"Religious commitments are no longer taken for
granted as part of North American people's lives," says Scott Kershner of Holden Village, a Lutheran retreat center in Washington State. "So space opens up to
ask very basic and interesting questions."
Nov 30, 2011
| An interview with Carol Howard Merritt
"What would happen," asks Carol Howard Merritt of Western Presbyterian Church in Washington, D.C., "if we coupled baby boomers' prophetic focus with the pragmatism of my generation? What if the church unleashed us to plant churches?"
Jul 28, 2011
| An interview with Katherine Willis Pershey
"People need to hear the good news," says Katherine Willis Pershey of First Congregational Church in Western Springs, Illinois. "If the church doesn't take on this
mission, I'm afraid—well, that's where that sentence can end. I'm afraid."

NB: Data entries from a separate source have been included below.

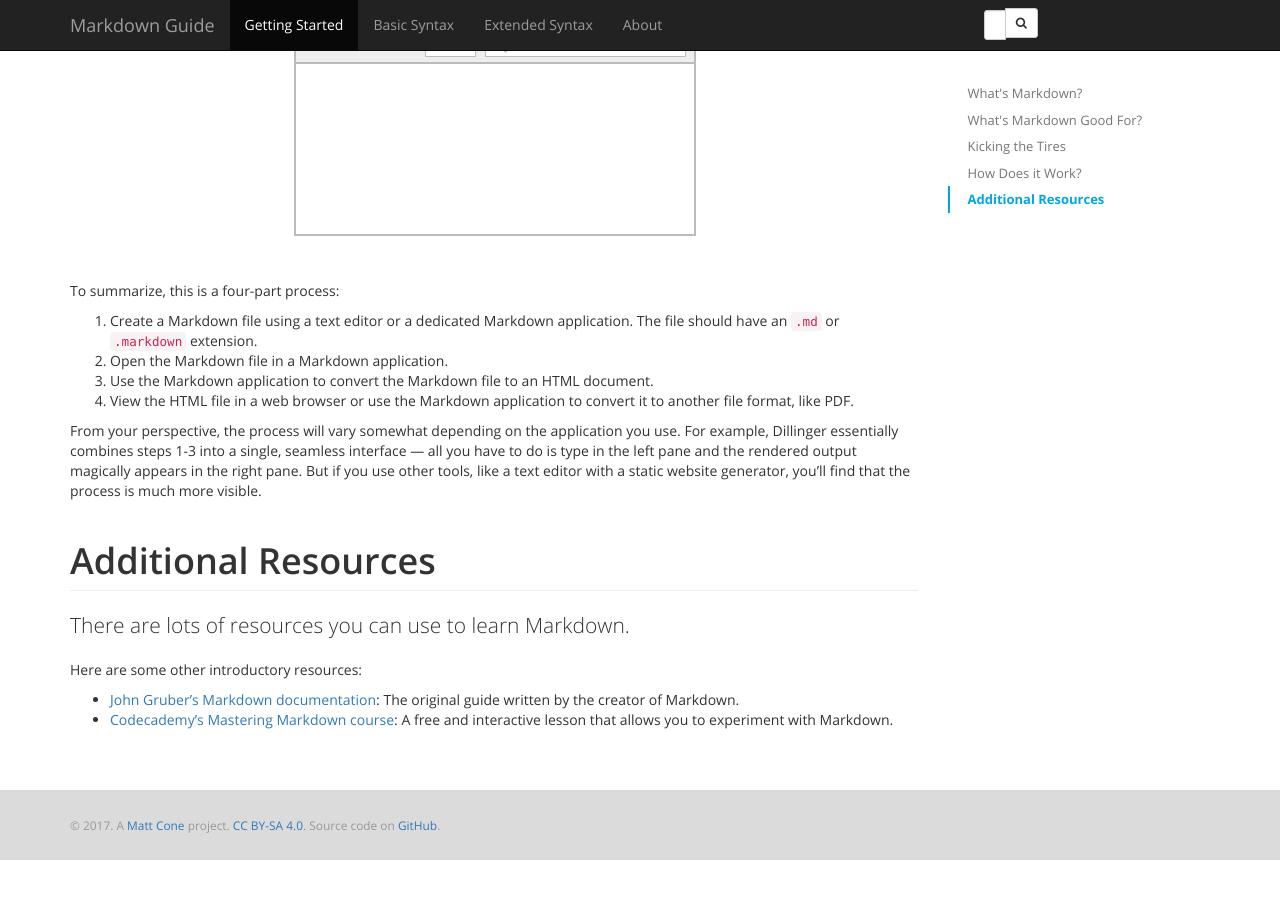
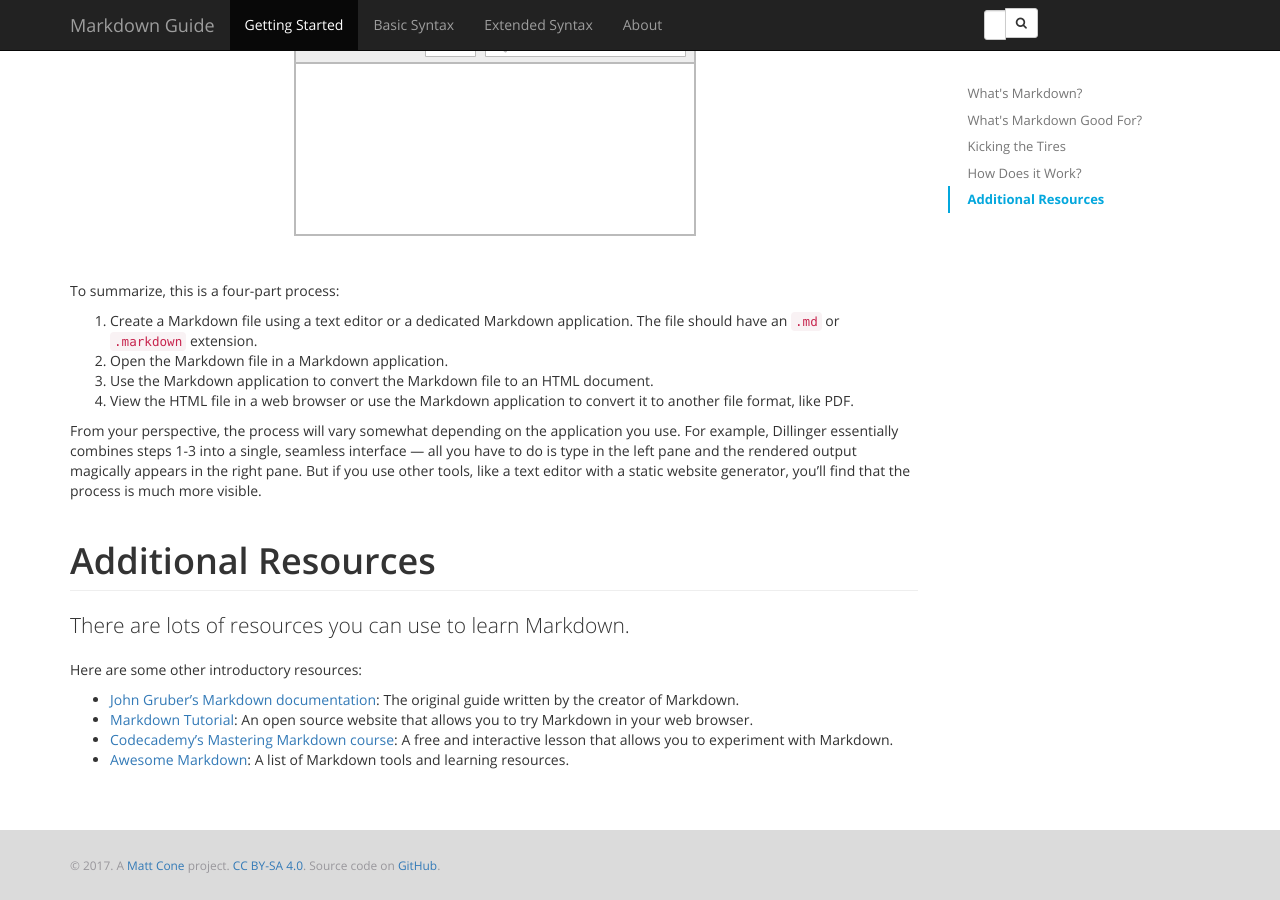
Before and after one commit to mattcone/markdown-guide, a Jekyll site: the page built from getting-started.md, in a window 1280 px wide and 900 px high, scrolled down 3426 px. Built offline with Jekyll 4.4.1, drawn with Linux system fonts in a browser that asks for light colours; comment, search, counter and statistics services are not loaded; before the commit the page ends 4286 px from its top, so only the background shows below that.

Commit message:
Add links as additional resources

```diff
--- a/_content/getting-started/additional-resources.md
+++ b/_content/getting-started/additional-resources.md
@@ -5,4 +5,6 @@
 Here are some other introductory resources:
 
 - [John Gruber's Markdown documentation](https://daringfireball.net/projects/markdown/): The original guide written by the creator of Markdown.
+- [Markdown Tutorial](http://www.markdowntutorial.com/): An open source website that allows you to try Markdown in your web browser.
 - [Codecademy's Mastering Markdown course](https://www.codecademy.com/courses/web-intermediate-en-Bw3bg/0/1): A free and interactive lesson that allows you to experiment with Markdown.
+- [Awesome Markdown](https://github.com/mundimark/awesome-markdown): A list of Markdown tools and learning resources.
```
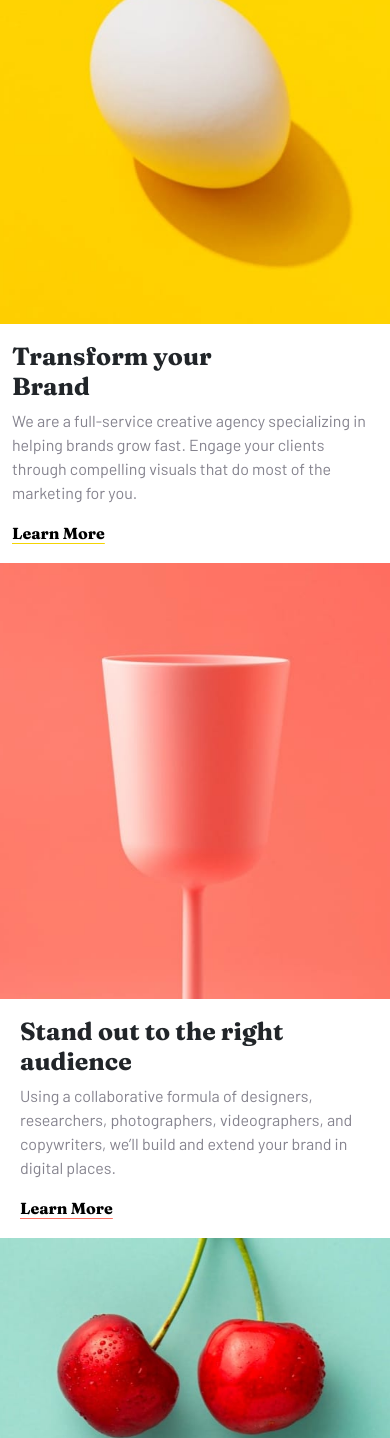
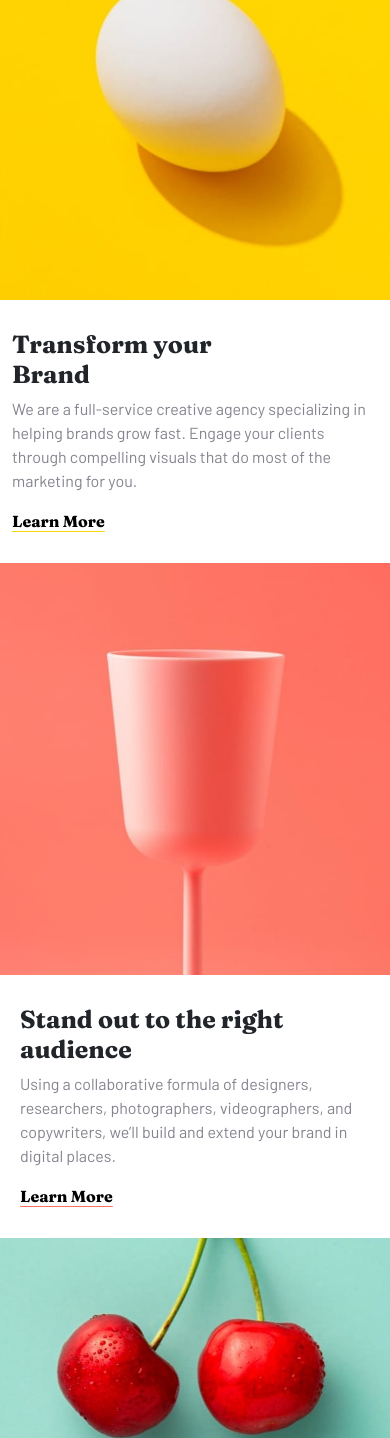
Before and after one commit to YousefAdel8/Agency-landing-page, a React (Vite) app: page / in a window 390 px wide. Shown: the part 956-2394 px from the top of the page. Built offline with nearby package versions, Linux system fonts and the light colour scheme; the HTML template or start-up script is replaced by a standard one.

Commit message:
Improve mobile spacing in feature sections
Adds responsive vertical padding to the Egg and Standout sections so their content maintains proper spacing on smaller screens without affecting the desktop layout.

```diff
--- a/src/Components/EggSection/EggSection.jsx
+++ b/src/Components/EggSection/EggSection.jsx
@@ -6,7 +6,7 @@ export default function EggSection() {
       <div className={`container-fluid  ${Styles.EggSection}`}>
         <div className={`row ${Styles.EggSection}`}>
           {/* Left Section */}
-          <div className="col-md-6 col-12 order-2 order-md-1 d-flex justify-content-center align-items-center flex-column">
+          <div className="col-md-6 col-12 order-2 order-md-1 d-flex justify-content-center align-items-center flex-column py-4 py-md-0">
             <div className={`${Styles.EggText}`}>
               <h2 className={`fw-bolder ${Styles.EggTextH2} ${Styles.FrauncesFont} pb-md-3`}>Transform your Brand</h2>
               <p className={`pb-md-2 ${Styles.EggParagraph}`}>
--- a/src/Components/StandoutSection/StandoutSection.jsx
+++ b/src/Components/StandoutSection/StandoutSection.jsx
@@ -8,7 +8,7 @@ export default function StandoutSection() {
           {/* Left Section */}
           <div className={`col-md-6 col-12 ${Styles.Standoutimage}`}></div>
           {/* Right Section */}
-          <div className="col-md-6 col-12 d-flex justify-content-center align-items-center flex-column">
+          <div className="col-md-6 col-12 d-flex justify-content-center align-items-center flex-column py-4 py-md-0">
             <div className={`${Styles.StandoutText}`}>
               <h2 className={`fw-bolder ${Styles.StandoutTextH2} ${Styles.FrauncesFont} pb-md-3`}>
                 Stand out to the right audience
```
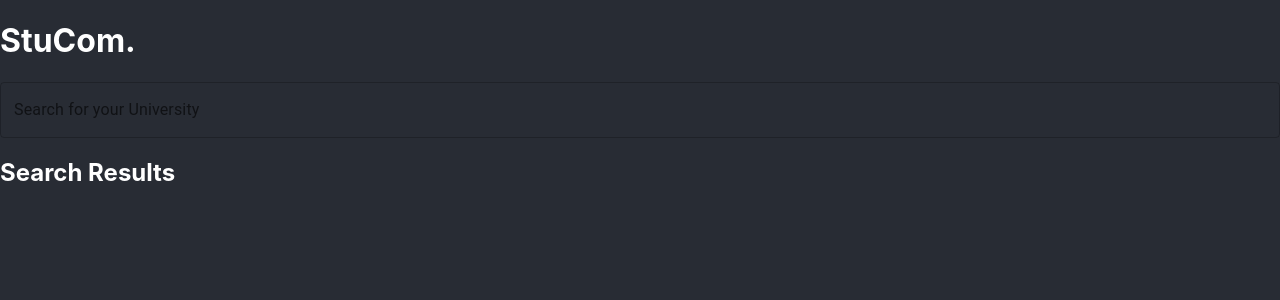
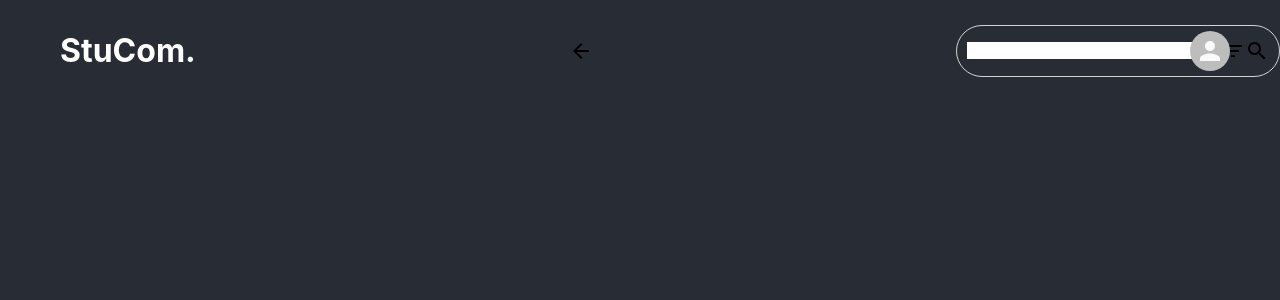
Before and after one commit to pptutn/cloned_fit31361_final_year_proj, a React (Create React App) app: page / in a window 1280 px wide. Shown: the top 300 px of the page. Built offline with nearby package versions, Linux system fonts and the light colour scheme.

Commit message:
Header and banner

```diff
--- a/package.json
+++ b/package.json
@@ -6,6 +6,7 @@
     "@emotion/react": "^11.9.3",
     "@emotion/styled": "^11.9.3",
     "@material-ui/core": "^4.12.4",
+    "@mui/icons-material": "^5.8.4",
     "@mui/material": "^5.9.2",
     "@testing-library/jest-dom": "^5.16.4",
     "@testing-library/react": "^13.1.1",
--- a/src/Components/Results.css
+++ b/src/Components/Results.css
@@ -1,10 +1,57 @@
-.Results {
-    text-align: center;
-  }
-.Results-title {
-    margin: 5 rem;
-    color: white;
-  }
+.header {
+  display: flex;
+  justify-content: space-between;
+  align-items: center;
+  position: sticky;
+  top: 10px;
+  background-color: #282c34;
+  z-index: 100;
+  width: 100%;
+}
+
+.banner__left {
+  display: flex;
+  align-items: center;
+  margin-left: 50px;
+}
+
+.banner__right {
+  display: flex;
+  align-items: center;
+  position: absolute;
+  right: 50px;
+}
+
+.header__left {
+  display: flex;
+  align-items: center;
+  justify-content: space-between;
+}
+
+.header__center {
+  display: flex;
+  flex: 1;
+  align-items: center;
+  max-width: fit-content;
+  padding: 10px;
+  height: 30px;
+  border: 1px solid lightgray;
+  border-radius: 999px;
+}
+
+.header__center > input {
+  border: none;
+  width: 250px;
+}
+
+.app-title {
+  margin: 5 rem;
+  padding: 10px;
+  color: white;
+}
+
+
+/*
 .Results-header {
 background-color: #282c34;
 min-height: 100vh;
@@ -25,4 +72,4 @@ color: white;
 
 .Results-background {
 background-color: #282c34;
-}
+} */
--- a/src/Components/Results.tsx
+++ b/src/Components/Results.tsx
@@ -2,23 +2,37 @@ import "./Results.css";
 import TextField from "@mui/material/TextField";
 import Stack from "@mui/material/Stack";
 import Autocomplete from "@mui/material/Autocomplete";
+import SearchIcon from '@mui/icons-material/Search';
+import FilterListIcon from '@mui/icons-material/FilterList';
+import { Avatar } from '@material-ui/core';
+import ArrowBackIcon from '@mui/icons-material/ArrowBack';
 
 function Results() {
   return (
-    <Stack spacing={{ xs: 1, sm: 2, md: 4 }} sx={{ width: 1, height: 1 }}>
-      <div>
-        <h1 className="Results-title"> StuCom.</h1>
-        <Autocomplete
-          id="search-universities"
-          freeSolo
-          options={Universities.map((option) => option.name)}
-          renderInput={(params) => (
-            <TextField {...params} label="Search for your University" />
-          )}
-        />
-        <h2 className="Results-title"> Search Results</h2>
+
+    // header
+      <div className = 'header'>
+
+        {/* banner */}
+        <div className='banner__left'>
+          <h1 className="app-title"> StuCom.</h1>
+        </div>
+
+        <div className='banner__right'>
+          <Avatar />
+        </div>
+
+        {/* header */}
+        <div className='header__left'>
+          <ArrowBackIcon />
+        </div>
+
+        <div className='header__center'>
+          <input type="text" />
+          <FilterListIcon />
+          <SearchIcon />
+        </div>
       </div>
-    </Stack>
   );
 }
 
```
Also changed, not shown: src/Components/SearchBar.css (added), src/Components/SearchBar.tsx (added), 1 other file (tests, documents, lock files or other folders).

"We have rejected much of our immediate [evangelical] past," says Josh Carney of his church, University Baptist Church in Waco, Texas. Looking to older traditions, "we found that some of our objections had already been
Pope Francis recently appeared in a video addressing Pentecostal Christians in friendly terms. He suggested that Pentecostals and Catholics are “brothers” in Christ and called for a relationship in which they embrace each other and together worship Jesus Christ as the only Lord of history. There has long been distrust between the two groups, and in some parts of the world Pentecostals are drawing large numbers of former Catholics. The video has gone viral among Pentecostals, and at least one Pentecostal expert has said the pope’s words have reset the relationship. When the pope was archbishop of Buenos Aires, he was criticized by some Catholics for being too cozy with Pentecostals (AP).